Starting this fall, students at San Francisco Unified School District will no longer have the option of chocolate milk in school lunches. The California district said it has banned the beverage due to its added sugar and extra calories.

“We’ve always gotten a lot of calls and complaints from parents because it adds a lot of sugar to kids’ diets,” says Libby Albert, director of school nutrition services for the district.

Last year, the district piloted eliminating chocolate milk at five schools. While Albert says the change affected milk consumption at first, students didn’t take long to get used to it.

“What we found over the year is that initially the kids didn’t select the [plain] milk ... but it pretty quickly went back to was before,” she says.

SFUSD officials say they found no decrease in the number of milk cartons kids took at two of the pilot schools, and only a slight decrease in the other three. The actual ban will begin this fall at the district’s elementary and middle schools and will roll out to its high schools in the spring.

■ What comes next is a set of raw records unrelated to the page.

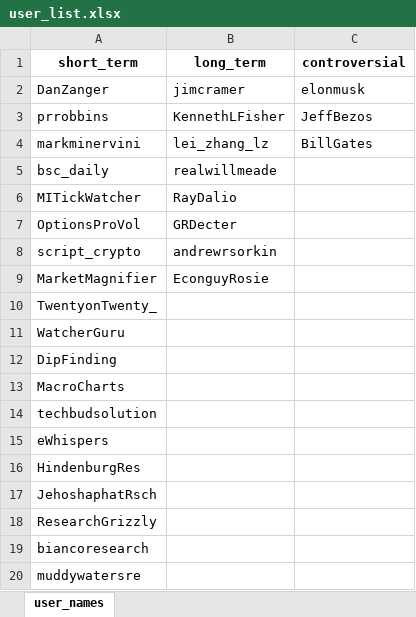
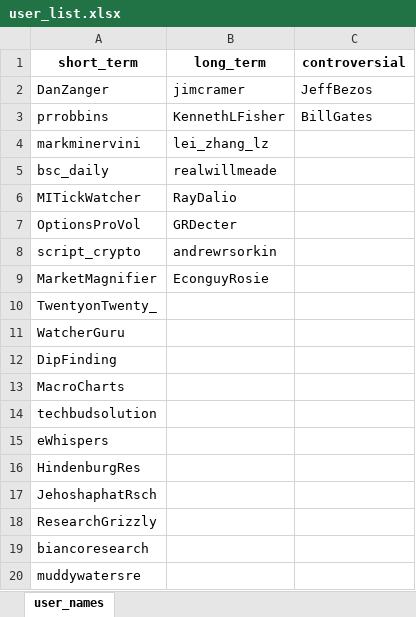
Before and after one commit to KeatonSpiller/Sentiment_Analysis, an Excel workbook: Stock_Market/user_list/user_list.xlsx, sheet user_names, drawn as a sheet; values as stored, in another font and other column widths than the file's, no borders; the diff names each change by its address in the sheet, - before the commit and + after, or states it on an @@ line.

```diff
--- a/Stock_Market/user_list/user_list.xlsx (sheet user_names)
+++ b/Stock_Market/user_list/user_list.xlsx (sheet user_names)
-C2 (controversial): elonmusk
+C2 (controversial): JeffBezos
-C3 (controversial): JeffBezos
+C3 (controversial): BillGates
-C4 (controversial): BillGates
+C4 (controversial): (empty)
```
Also changed, not shown: 4 other files.
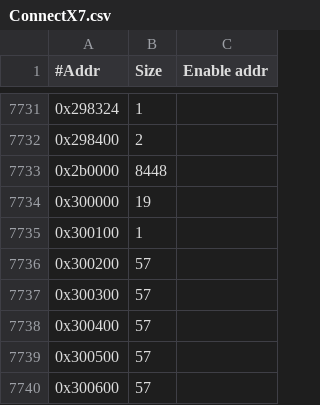
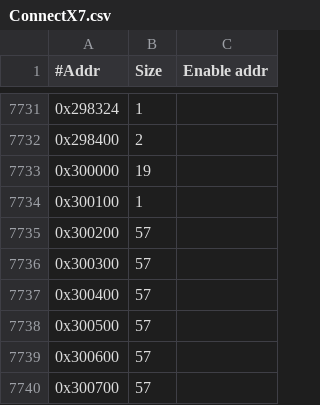
Before and after one commit to Mellanox/mstflint, a CSV file: mstdump/mstdump_dbs/ConnectX7.csv, drawn as a sheet; only a part is shown, gaps mark what is left out; the shorter side is filled out with more unchanged rows.

Commit message:
Update CX7 dbs
Description:

Tested OS: N/A
Tested devices: N/A
Tested flows: N/A

Known gaps (with RM ticket):

Issue: None
Change-Id: I5f3db220e7beefe9b4a8f6dfd024591a3fcd93ed
Signed-off-by: Alon Strutsovsky <astrutsovsky@nvidia.com>

```diff
--- a/mstdump/mstdump_dbs/ConnectX7.csv
+++ b/mstdump/mstdump_dbs/ConnectX7.csv
@@ -7732,3 +7732,2 @@
 0x298400,2,
-0x2b0000,8448,
 0x300000,19,
```
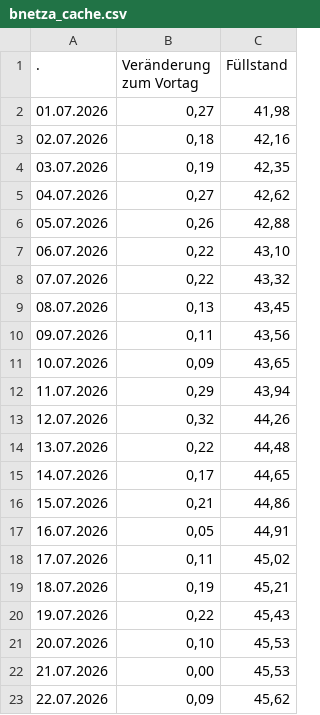
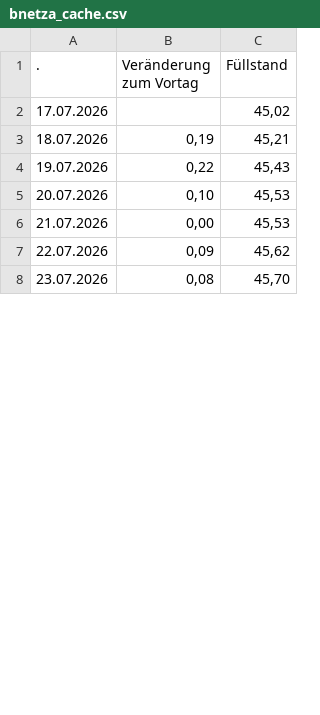
Before and after one commit to icrfornax/de-gas-storage-tracker-bnetza, a CSV file: data/bnetza_cache.csv, drawn as a sheet; only a part is shown; the shorter side is filled out with more unchanged rows; the diff covers the shown part only.

```diff
--- a/data/bnetza_cache.csv
+++ b/data/bnetza_cache.csv
@@ -1,19 +1,3 @@
                     .;Veränderung zum Vortag;Füllstand
-01.07.2026;0,27;41,98
-02.07.2026;0,18;42,16
-03.07.2026;0,19;42,35
-04.07.2026;0,27;42,62
-05.07.2026;0,26;42,88
-06.07.2026;0,22;43,10
-07.07.2026;0,22;43,32
-08.07.2026;0,13;43,45
-09.07.2026;0,11;43,56
-10.07.2026;0,09;43,65
-11.07.2026;0,29;43,94
-12.07.2026;0,32;44,26
-13.07.2026;0,22;44,48
-14.07.2026;0,17;44,65
-15.07.2026;0,21;44,86
-16.07.2026;0,05;44,91
-17.07.2026;0,11;45,02
+17.07.2026;;45,02
 18.07.2026;0,19;45,21
```
Also changed, not shown: 24 added rows elsewhere in this file, data/projections.csv, 1 other file.
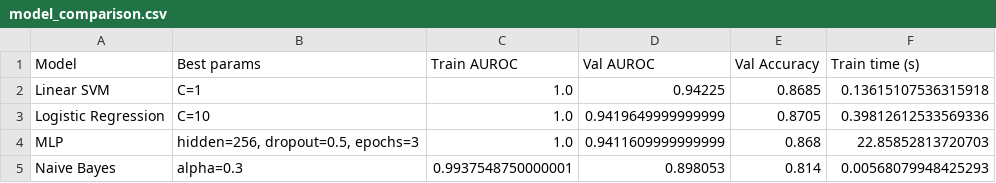
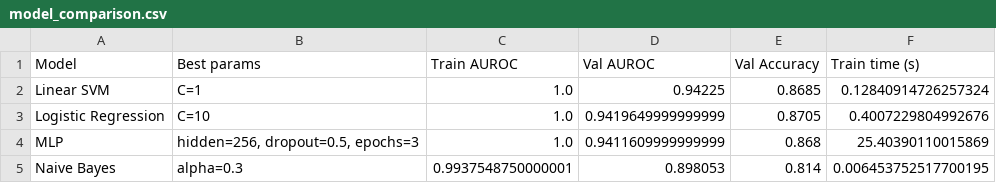
Before and after one commit to xinqiyue/CS5785-kaggle, a CSV file: results/model_comparison.csv, drawn as a sheet.

```diff
--- a/results/model_comparison.csv
+++ b/results/model_comparison.csv
@@ -1,5 +1,5 @@
 Model,Best params,Train AUROC,Val AUROC,Val Accuracy,Train time (s)
-Linear SVM,C=1,1.0,0.94225,0.8685,0.13615107536315918
-Logistic Regression,C=10,1.0,0.9419649999999999,0.8705,0.39812612533569336
-MLP,"hidden=256, dropout=0.5, epochs=3",1.0,0.9411609999999999,0.868,22.85852813720703
-Naive Bayes,alpha=0.3,0.9937548750000001,0.898053,0.814,0.00568079948425293
+Linear SVM,C=1,1.0,0.94225,0.8685,0.12840914726257324
+Logistic Regression,C=10,1.0,0.9419649999999999,0.8705,0.4007229804992676
+MLP,"hidden=256, dropout=0.5, epochs=3",1.0,0.9411609999999999,0.868,25.40390110015869
+Naive Bayes,alpha=0.3,0.9937548750000001,0.898053,0.814,0.006453752517700195
```
Also changed, not shown: results/mlp_search.csv, results/q5_topic_shift/val_comparison.csv, 11 other files.
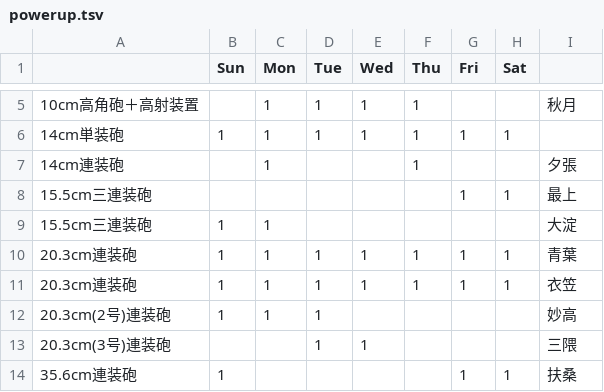
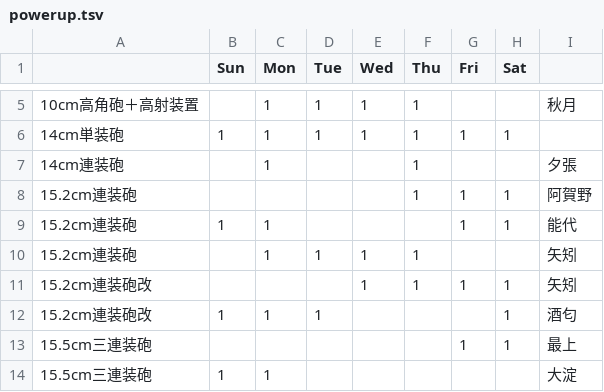
Before and after one commit to munemasa/kancolle-timer-for-firefox, a TSV file: chrome/content/data/powerup.tsv, drawn as a sheet; only a part is shown, gaps mark what is left out; the shorter side is filled out with more unchanged rows.

Commit message:
????????????????

```diff
--- a/chrome/content/data/powerup.tsv
+++ b/chrome/content/data/powerup.tsv
@@ -7,2 +7,7 @@
 14cm連装砲		1			1			夕張
+15.2cm連装砲					1	1	1	阿賀野
+15.2cm連装砲	1	1				1	1	能代
+15.2cm連装砲		1	1	1	1			矢矧
+15.2cm連装砲改				1	1	1	1	矢矧
+15.2cm連装砲改	1	1	1				1	酒匂
 15.5cm三連装砲						1	1	最上
```
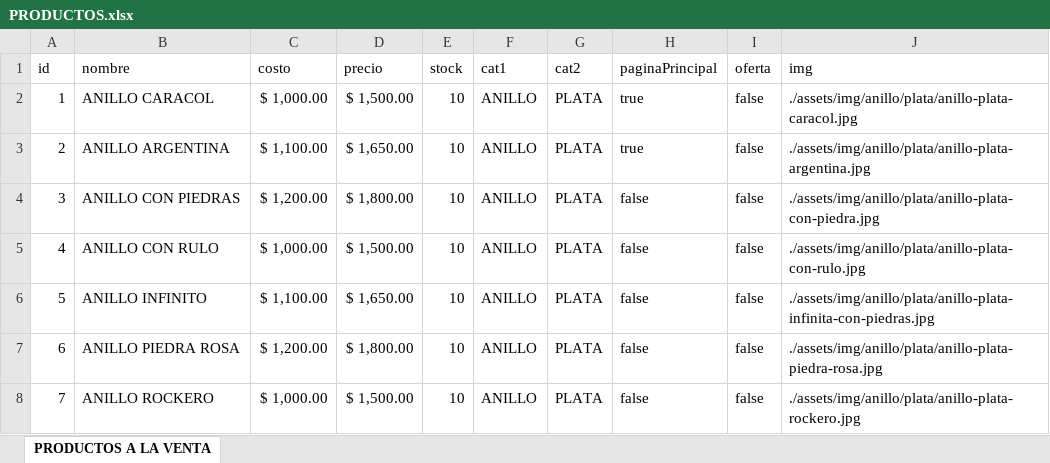
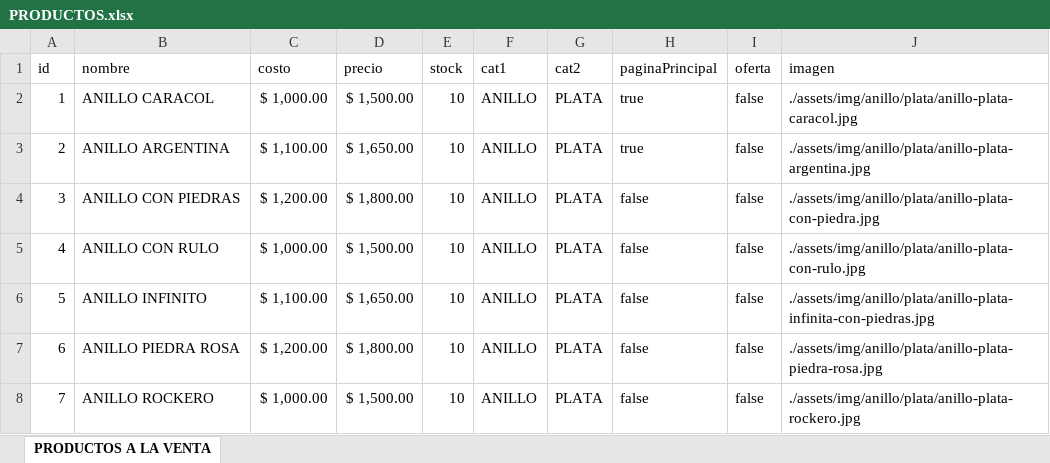
Before and after one commit to notsag01/pyass, an Excel workbook: PRODUCTOS.xlsx, sheet PRODUCTOS A LA VENTA, drawn as a sheet; only a part is shown; values as stored, in another font and other column widths than the file's, no borders; the diff names each change by its address in the sheet, - before the commit and + after, or states it on an @@ line.

```diff
--- a/PRODUCTOS.xlsx (sheet PRODUCTOS A LA VENTA)
+++ b/PRODUCTOS.xlsx (sheet PRODUCTOS A LA VENTA)
-J1: img
+J1: imagen
```
Also changed, not shown: 2 other files.
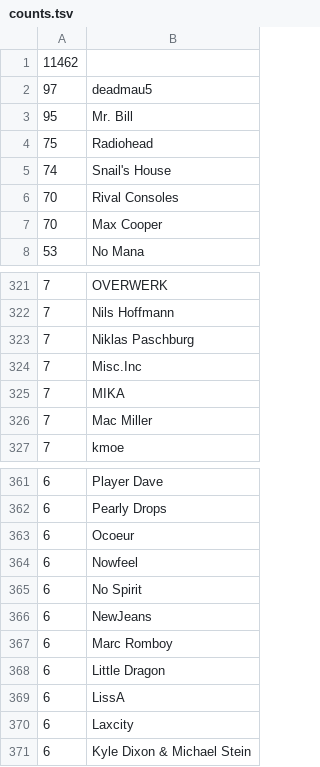
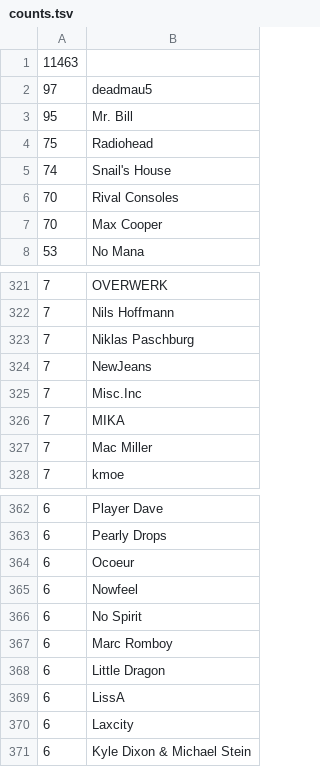
Before and after one commit to gwennlbh/music-library, a TSV file: counts.tsv, drawn as a sheet; only a part is shown, gaps mark what is left out.

```diff
--- a/counts.tsv
+++ b/counts.tsv
@@ -1,2 +1,2 @@
-11462	
+11463	
 97	deadmau5
@@ -323,2 +323,3 @@
  7	Niklas Paschburg
+ 7	NewJeans
  7	Misc.Inc
@@ -365,3 +366,2 @@
  6	No Spirit
- 6	NewJeans
  6	Marc Romboy
```
Also changed, not shown: library.tsv.
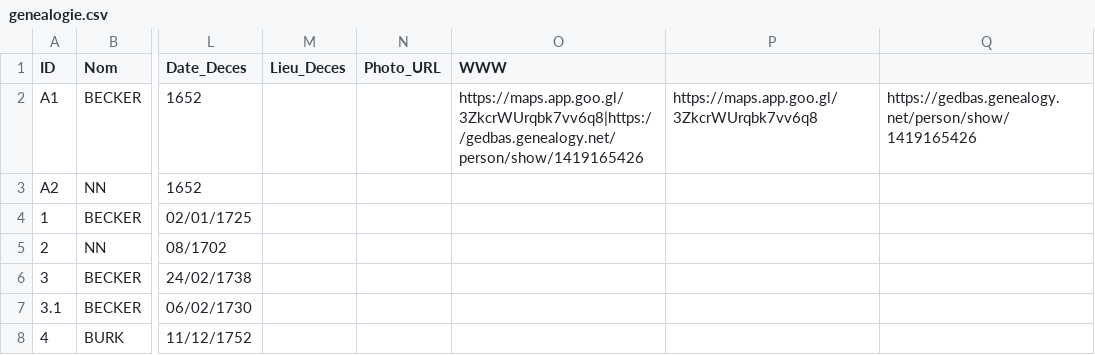
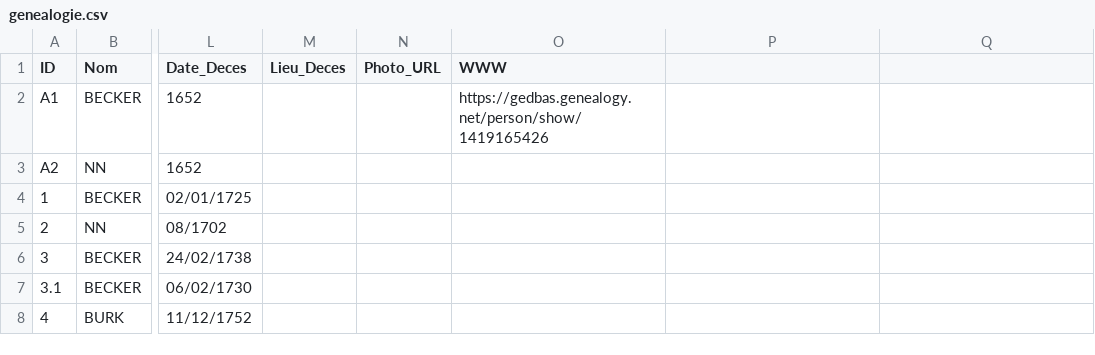
Before and after one commit to AJB1000/gb, a CSV file: genealogie.csv, drawn as a sheet; only a part is shown, gaps mark what is left out; the diff names each change by its address in the sheet, - before the commit and + after, or states it on an @@ line.

```diff
--- a/genealogie.csv
+++ b/genealogie.csv
-O2 (WWW): https://maps.app.goo.gl/3ZkcrWUrqbk7vv6q8|https://gedbas.genealogy.net/person/show/1419165426
+O2 (WWW): https://gedbas.genealogy.net/person/show/1419165426
-P2: https://maps.app.goo.gl/3ZkcrWUrqbk7vv6q8
+P2: (empty)
-Q2: https://gedbas.genealogy.net/person/show/1419165426
+Q2: (empty)
```
Also changed, not shown: 1 other file.
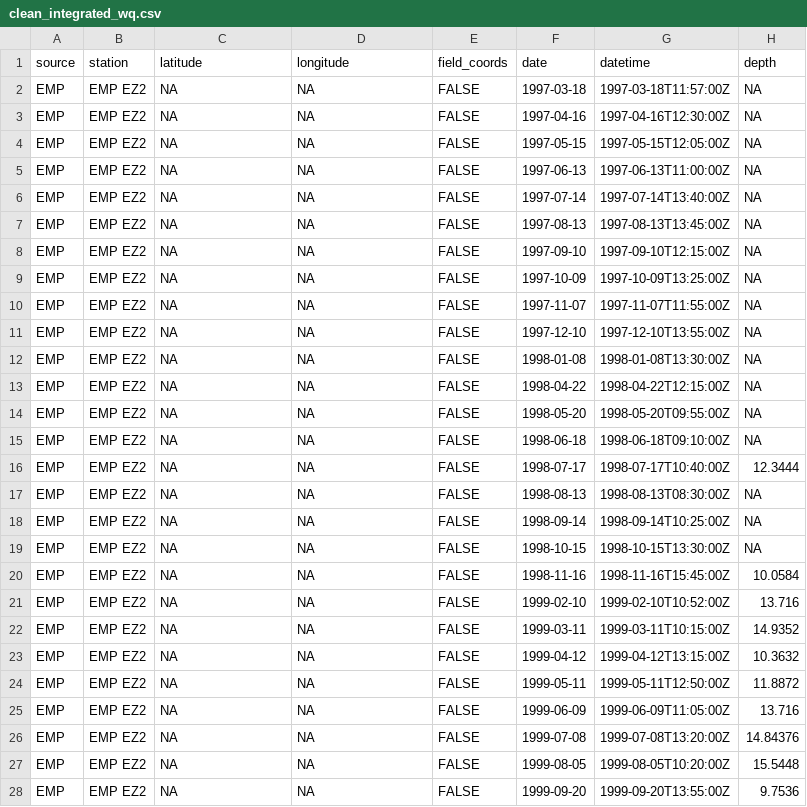
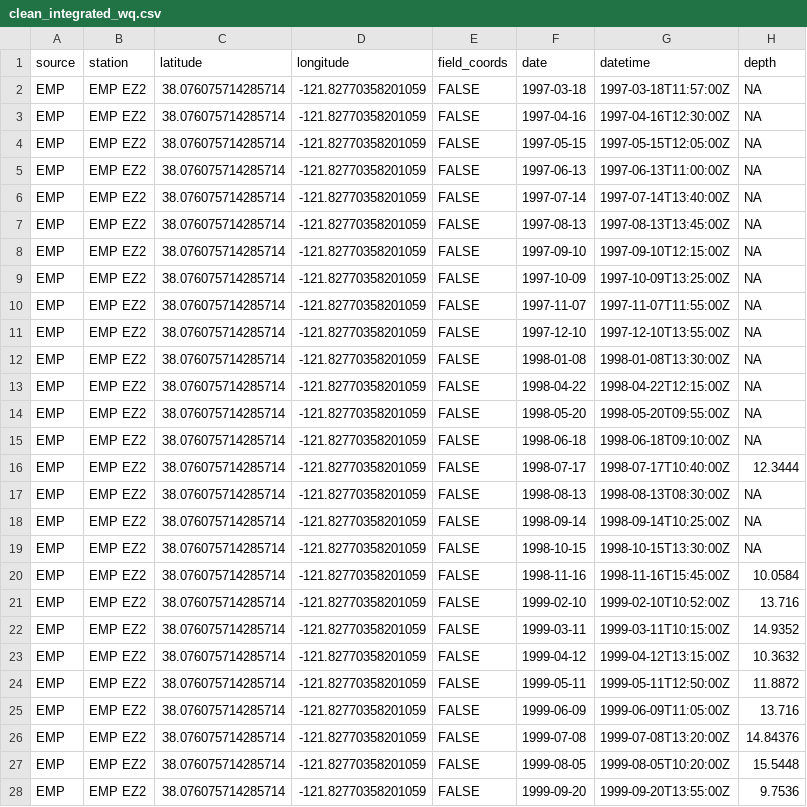
Before and after one commit to Delta-Stewardship-Council/swg-21-connectivity, a CSV file: data_clean/clean_integrated_wq.csv, drawn as a sheet; only a part is shown; the diff covers the shown part only; the diff names each change by its address in the sheet, - before the commit and + after, or states it on an @@ line.

Commit message:
Cleaned csv for Integrated WQ including all observations w ChlA since 1997

```diff
--- a/data_clean/clean_integrated_wq.csv
+++ b/data_clean/clean_integrated_wq.csv
-C2:C28 (latitude): NA
+C2:C28 (latitude): 38.076075714285714
-D2:D28 (longitude): NA
+D2:D28 (longitude): -121.82770358201059
```
Also changed, not shown: 100 edited cells elsewhere in this file.
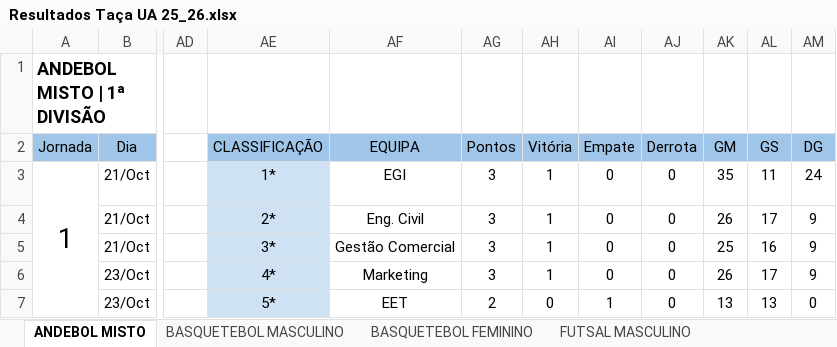
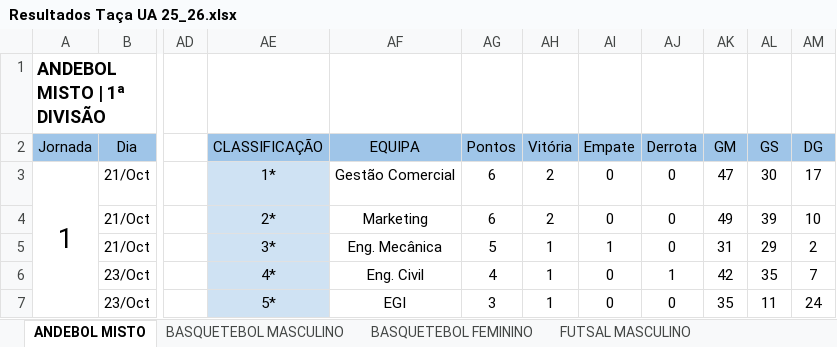
Before and after one commit to SlicF/mmr_ta-aua, an Excel workbook: Resultados Taça UA 25_26.xlsx, sheet ANDEBOL MISTO, drawn as a sheet; only a part is shown, gaps mark what is left out; values as stored, in another font and other column widths than the file's, no borders; charts and pictures not drawn; the diff covers the shown part only; the diff names each change by its address in the sheet, - before the commit and + after, or states it on an @@ line.

```diff
--- a/Resultados Taça UA 25_26.xlsx (sheet ANDEBOL MISTO)
+++ b/Resultados Taça UA 25_26.xlsx (sheet ANDEBOL MISTO)
-AF3 (EQUIPA): EGI
+AF3 (EQUIPA): Gestão Comercial
-AG3:AG4 (Pontos): 3
+AG3:AG4 (Pontos): 6
-AH3:AH4 (Vitória): 1
+AH3:AH4 (Vitória): 2
-AK3 (GM): 35
+AK3 (GM): 47
-AL3 (GS): 11
+AL3 (GS): 30
-AM3 (DG): 24
+AM3 (DG): 17
-AF4 (EQUIPA): Eng. Civil
+AF4 (EQUIPA): Marketing
-AK4 (GM): 26
+AK4 (GM): 49
-AL4 (GS): 17
+AL4 (GS): 39
-AM4 (DG): 9
+AM4 (DG): 10
-AF5 (EQUIPA): Gestão Comercial
+AF5 (EQUIPA): Eng. Mecânica
-AG5 (Pontos): 3
+AG5 (Pontos): 5
-AI5 (Empate): 0
+AI5 (Empate): 1
-AK5 (GM): 25
+AK5 (GM): 31
-AL5 (GS): 16
+AL5 (GS): 29
-AM5 (DG): 9
+AM5 (DG): 2
-AF6 (EQUIPA): Marketing
+AF6 (EQUIPA): Eng. Civil
-AG6 (Pontos): 3
+AG6 (Pontos): 4
-AJ6 (Derrota): 0
+AJ6 (Derrota): 1
-AK6 (GM): 26
+AK6 (GM): 42
-AL6 (GS): 17
+AL6 (GS): 35
-AM6 (DG): 9
+AM6 (DG): 7
-AF7 (EQUIPA): EET
+AF7 (EQUIPA): EGI
-AG7 (Pontos): 2
+AG7 (Pontos): 3
-AH7 (Vitória): 0
+AH7 (Vitória): 1
-AI7 (Empate): 1
+AI7 (Empate): 0
-AK7 (GM): 13
+AK7 (GM): 35
-AL7 (GS): 13
+AL7 (GS): 11
-AM7 (DG): 0
+AM7 (DG): 24
```
Also changed, not shown: 2 added rows, 2 removed rows, 32 edited cells and cell formats elsewhere in this sheet, sheet FUTEBOL DE 7 MASCULINO, hidden cells, backup_Resultados Taça UA 25_26.xlsx, 10 other files.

Not all students readily accept plain milk, however. A 2014 study by Cornell University showed that eliminating the chocolate variety can decrease milk consumption while causing increased waste and fewer student lunch purchases. Chocolate milk was added back to the menu at Los Angeles Unified School District after six years of its absence, after the district concluded that offering the beverage caused a 23% increase in milk consumption.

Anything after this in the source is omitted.